Records from a data source:
-----

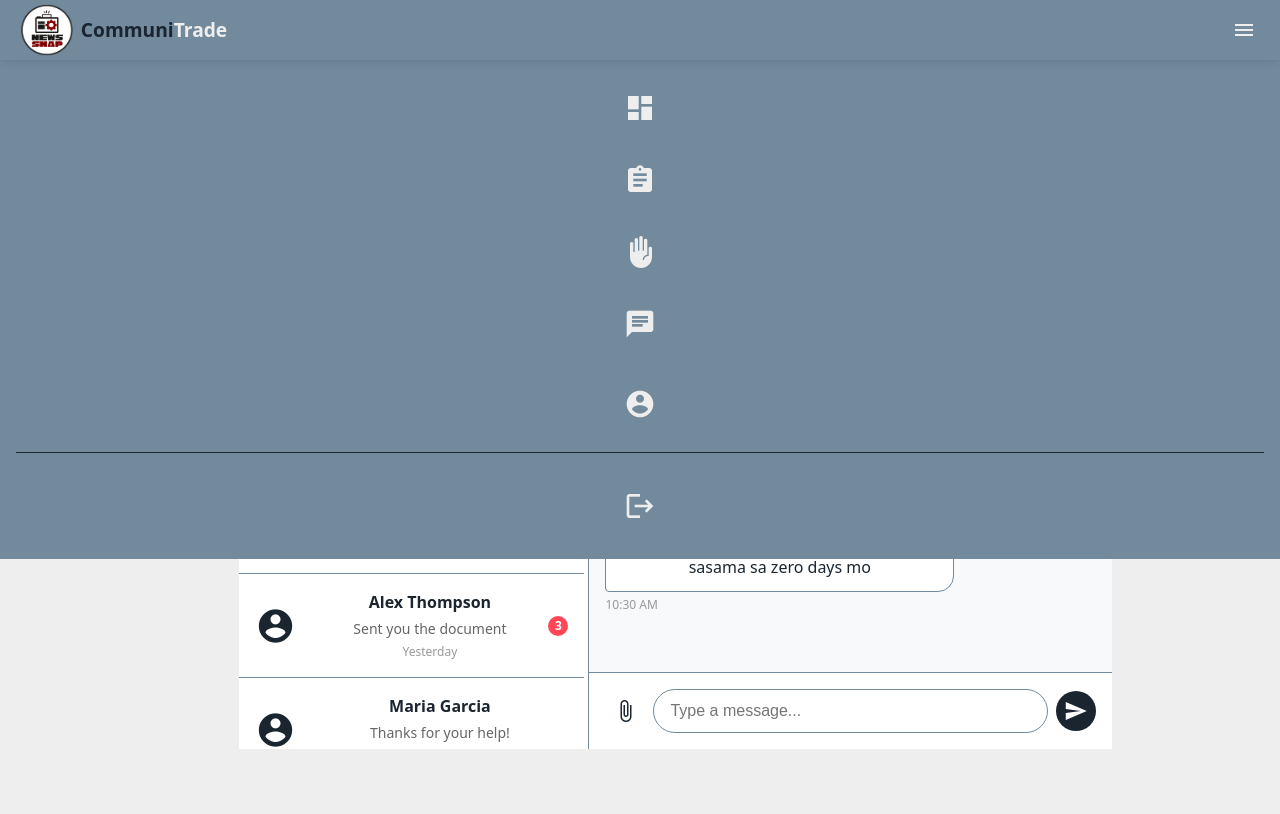
Repository: wholaanmo/news-snap
Page: /message
The author's editor kept a copy of each file at every save. The page is drawn from the files as they stood at one save, then again after the next save.
The browser window is 1280 px wide. The pictures show the whole page.
The project was rebuilt for these pictures with package versions that can differ from the ones it lists, and the page was loaded fresh each time. Also part of the build but not shown: src/components/AdminNavbar.vue, src/components/AdminSidebar.vue, src/layouts/AdminLayout.vue.

Above is the page before, as saved 2025-10-15 19:57:36.

After the next save:
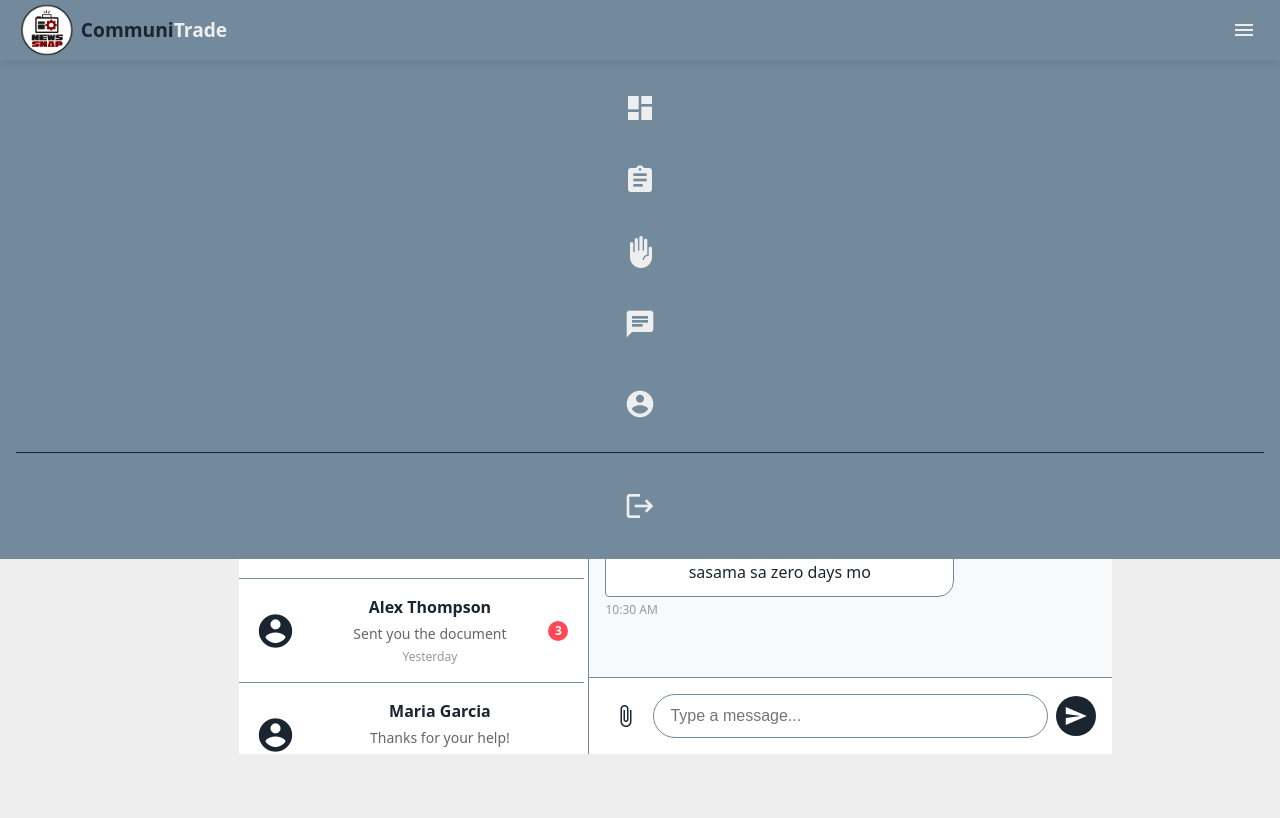
Saved 4 s later.
--- a/src/views/message.vue
+++ b/src/views/message.vue
@@ -336,7 +336,6 @@
 .message-page {
   display: flex;
   height: calc(100vh - 60px);
-  margin-top: -5px;
   background-color: var(--light);
 }
 

After the save that followed:
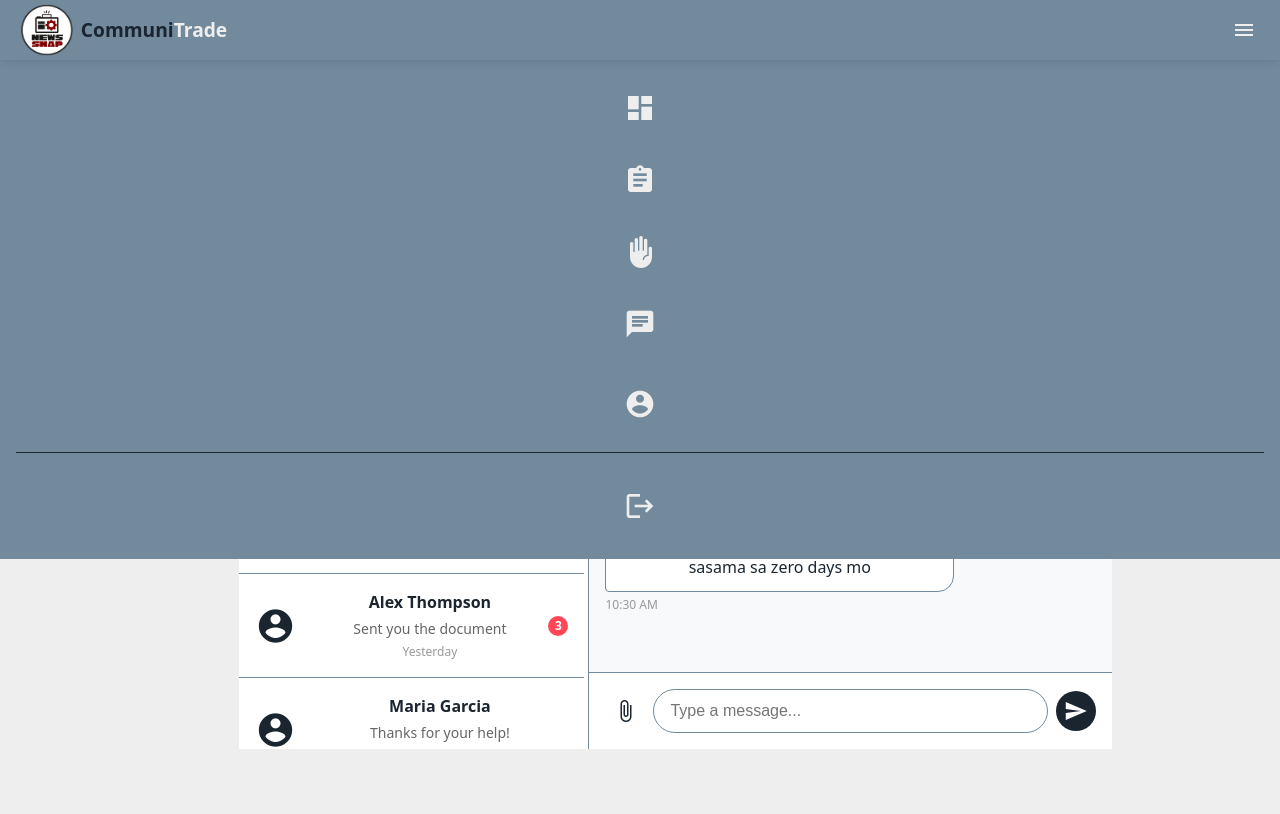
Saved 10 s later.
--- a/src/views/message.vue
+++ b/src/views/message.vue
@@ -336,6 +336,7 @@
 .message-page {
   display: flex;
   height: calc(100vh - 60px);
+  margin-top: -5px;
   background-color: var(--light);
 }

-----

● Try it
The answer consists of every line above in which the word "each" occurs.

● Result for this task
The author's editor kept a copy of each file at every save. The page is drawn from the files as they stood at one save, then again after the next save.
The project was rebuilt for these pictures with package versions that can differ from the ones it lists, and the page was loaded fresh each time. Also part of the build but not shown: src/components/AdminNavbar.vue, src/components/AdminSidebar.vue, src/layouts/AdminLayout.vue.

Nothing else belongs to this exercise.